╭─ Exercise data
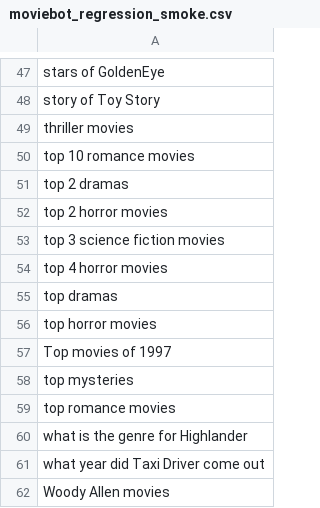
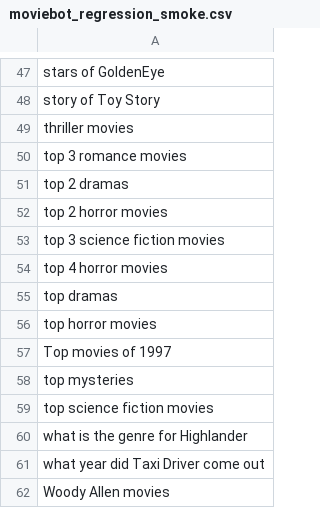
Before and after one commit to ryanmark1867/chatbot, a CSV file: testcases/moviebot_regression_smoke.csv, drawn as a sheet; only a part is shown, gaps mark what is left out.

Commit message:
Add files via upload

```diff
--- a/testcases/moviebot_regression_smoke.csv
+++ b/testcases/moviebot_regression_smoke.csv
@@ -49,3 +49,3 @@ story of Toy Story
 thriller movies
-top 10 romance movies
+top 3 romance movies
 top 2 dramas
@@ -58,3 +58,3 @@ Top movies of 1997
 top mysteries
-top romance movies
+top science fiction movies
 what is the genre for Highlander
```
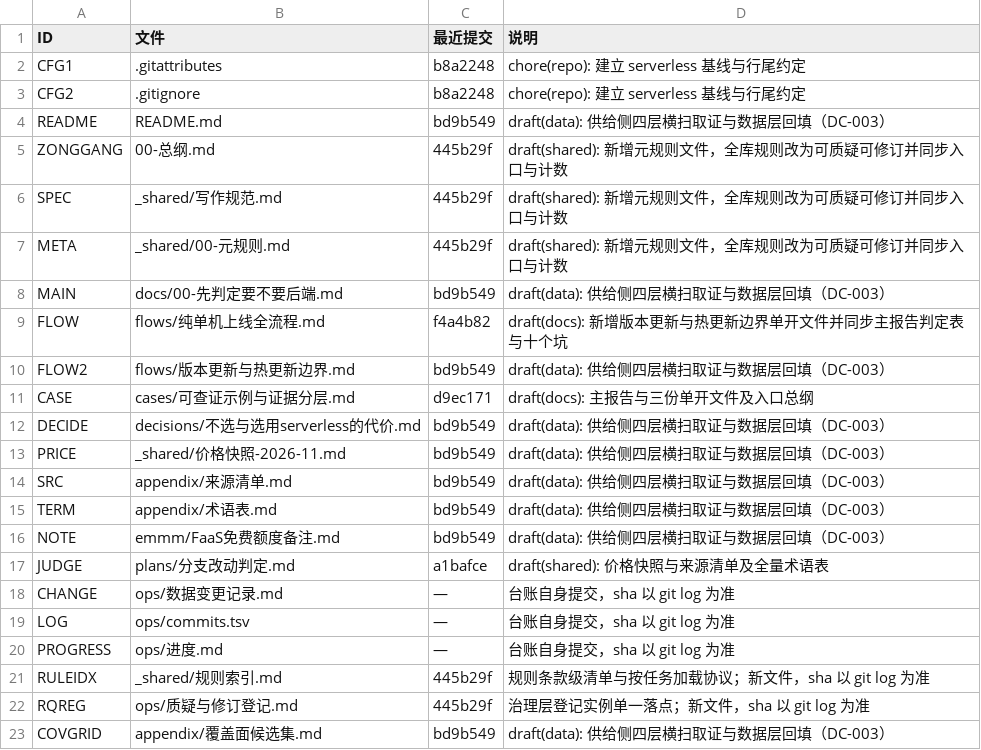
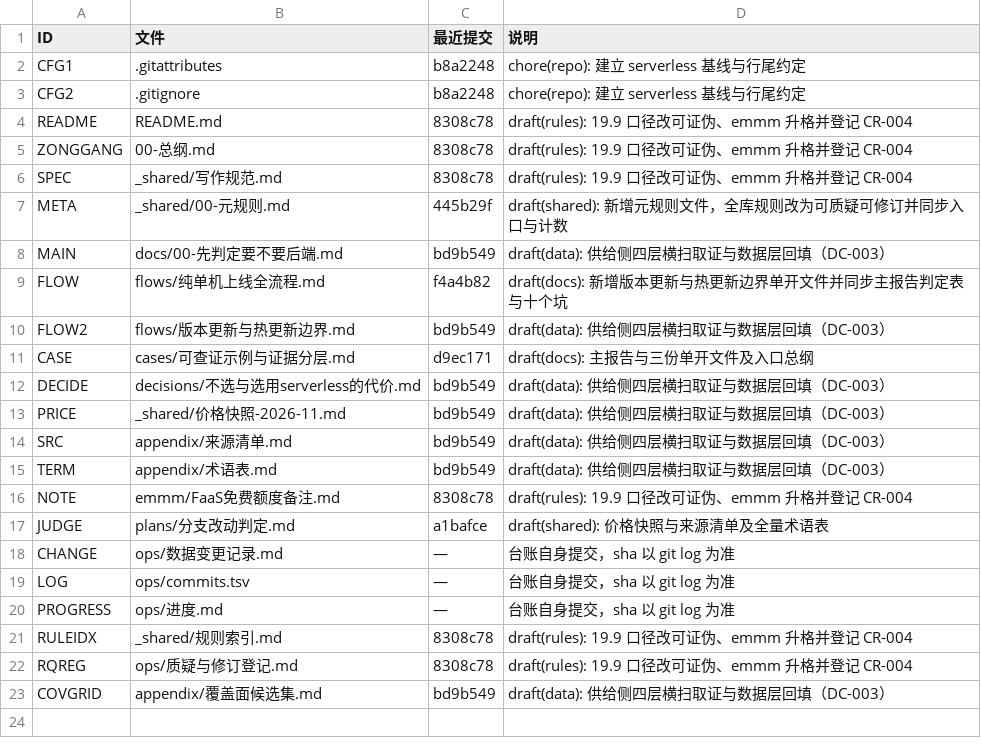
Before and after one commit to foreverturning/how-to-choice-vps, a TSV file: ops/commits.tsv, drawn as a sheet.

```diff
--- a/ops/commits.tsv
+++ b/ops/commits.tsv
@@ -3,5 +3,5 @@ CFG1	.gitattributes	b8a2248	chore(repo): 建立 serverless 基线与行尾约定
 CFG2	.gitignore	b8a2248	chore(repo): 建立 serverless 基线与行尾约定
-README	README.md	bd9b549	draft(data): 供给侧四层横扫取证与数据层回填（DC-003）
-ZONGGANG	00-总纲.md	445b29f	draft(shared): 新增元规则文件，全库规则改为可质疑可修订并同步入口与计数
-SPEC	_shared/写作规范.md	445b29f	draft(shared): 新增元规则文件，全库规则改为可质疑可修订并同步入口与计数
+README	README.md	8308c78	draft(rules): 19.9 口径改可证伪、emmm 升格并登记 CR-004
+ZONGGANG	00-总纲.md	8308c78	draft(rules): 19.9 口径改可证伪、emmm 升格并登记 CR-004
+SPEC	_shared/写作规范.md	8308c78	draft(rules): 19.9 口径改可证伪、emmm 升格并登记 CR-004
 META	_shared/00-元规则.md	445b29f	draft(shared): 新增元规则文件，全库规则改为可质疑可修订并同步入口与计数
@@ -15,3 +15,3 @@ SRC	appendix/来源清单.md	bd9b549	draft(data): 供给侧四层横扫取证与
 TERM	appendix/术语表.md	bd9b549	draft(data): 供给侧四层横扫取证与数据层回填（DC-003）
-NOTE	emmm/FaaS免费额度备注.md	bd9b549	draft(data): 供给侧四层横扫取证与数据层回填（DC-003）
+NOTE	emmm/FaaS免费额度备注.md	8308c78	draft(rules): 19.9 口径改可证伪、emmm 升格并登记 CR-004
 JUDGE	plans/分支改动判定.md	a1bafce	draft(shared): 价格快照与来源清单及全量术语表
@@ -20,4 +20,4 @@ LOG	ops/commits.tsv	—	台账自身提交，sha 以 git log 为准
 PROGRESS	ops/进度.md	—	台账自身提交，sha 以 git log 为准
-RULEIDX	_shared/规则索引.md	445b29f	规则条款级清单与按任务加载协议；新文件，sha 以 git log 为准
-RQREG	ops/质疑与修订登记.md	445b29f	治理层登记实例单一落点；新文件，sha 以 git log 为准
+RULEIDX	_shared/规则索引.md	8308c78	draft(rules): 19.9 口径改可证伪、emmm 升格并登记 CR-004
+RQREG	ops/质疑与修订登记.md	8308c78	draft(rules): 19.9 口径改可证伪、emmm 升格并登记 CR-004
 COVGRID	appendix/覆盖面候选集.md	bd9b549	draft(data): 供给侧四层横扫取证与数据层回填（DC-003）
```
Also changed, not shown: 2 other files.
╰─
> [Activity] Give every entry again word for word; no images belong in the copy.

> [Response box]
Before and after one commit to ryanmark1867/chatbot, a CSV file: testcases/moviebot_regression_smoke.csv, drawn as a sheet; only a part is shown, gaps mark what is left out.

Commit message:
Add files via upload

```diff
--- a/testcases/moviebot_regression_smoke.csv
+++ b/testcases/moviebot_regression_smoke.csv
@@ -49,3 +49,3 @@ story of Toy Story
 thriller movies
-top 10 romance movies
+top 3 romance movies
 top 2 dramas
@@ -58,3 +58,3 @@ Top movies of 1997
 top mysteries
-top romance movies
+top science fiction movies
 what is the genre for Highlander
```
Before and after one commit to foreverturning/how-to-choice-vps, a TSV file: ops/commits.tsv, drawn as a sheet.

```diff
--- a/ops/commits.tsv
+++ b/ops/commits.tsv
@@ -3,5 +3,5 @@ CFG1	.gitattributes	b8a2248	chore(repo): 建立 serverless 基线与行尾约定
 CFG2	.gitignore	b8a2248	chore(repo): 建立 serverless 基线与行尾约定
-README	README.md	bd9b549	draft(data): 供给侧四层横扫取证与数据层回填（DC-003）
-ZONGGANG	00-总纲.md	445b29f	draft(shared): 新增元规则文件，全库规则改为可质疑可修订并同步入口与计数
-SPEC	_shared/写作规范.md	445b29f	draft(shared): 新增元规则文件，全库规则改为可质疑可修订并同步入口与计数
+README	README.md	8308c78	draft(rules): 19.9 口径改可证伪、emmm 升格并登记 CR-004
+ZONGGANG	00-总纲.md	8308c78	draft(rules): 19.9 口径改可证伪、emmm 升格并登记 CR-004
+SPEC	_shared/写作规范.md	8308c78	draft(rules): 19.9 口径改可证伪、emmm 升格并登记 CR-004
 META	_shared/00-元规则.md	445b29f	draft(shared): 新增元规则文件，全库规则改为可质疑可修订并同步入口与计数
@@ -15,3 +15,3 @@ SRC	appendix/来源清单.md	bd9b549	draft(data): 供给侧四层横扫取证与
 TERM	appendix/术语表.md	bd9b549	draft(data): 供给侧四层横扫取证与数据层回填（DC-003）
-NOTE	emmm/FaaS免费额度备注.md	bd9b549	draft(data): 供给侧四层横扫取证与数据层回填（DC-003）
+NOTE	emmm/FaaS免费额度备注.md	8308c78	draft(rules): 19.9 口径改可证伪、emmm 升格并登记 CR-004
 JUDGE	plans/分支改动判定.md	a1bafce	draft(shared): 价格快照与来源清单及全量术语表
@@ -20,4 +20,4 @@ LOG	ops/commits.tsv	—	台账自身提交，sha 以 git log 为准
 PROGRESS	ops/进度.md	—	台账自身提交，sha 以 git log 为准
-RULEIDX	_shared/规则索引.md	445b29f	规则条款级清单与按任务加载协议；新文件，sha 以 git log 为准
-RQREG	ops/质疑与修订登记.md	445b29f	治理层登记实例单一落点；新文件，sha 以 git log 为准
+RULEIDX	_shared/规则索引.md	8308c78	draft(rules): 19.9 口径改可证伪、emmm 升格并登记 CR-004
+RQREG	ops/质疑与修订登记.md	8308c78	draft(rules): 19.9 口径改可证伪、emmm 升格并登记 CR-004
 COVGRID	appendix/覆盖面候选集.md	bd9b549	draft(data): 供给侧四层横扫取证与数据层回填（DC-003）
```
Also changed, not shown: 2 other files.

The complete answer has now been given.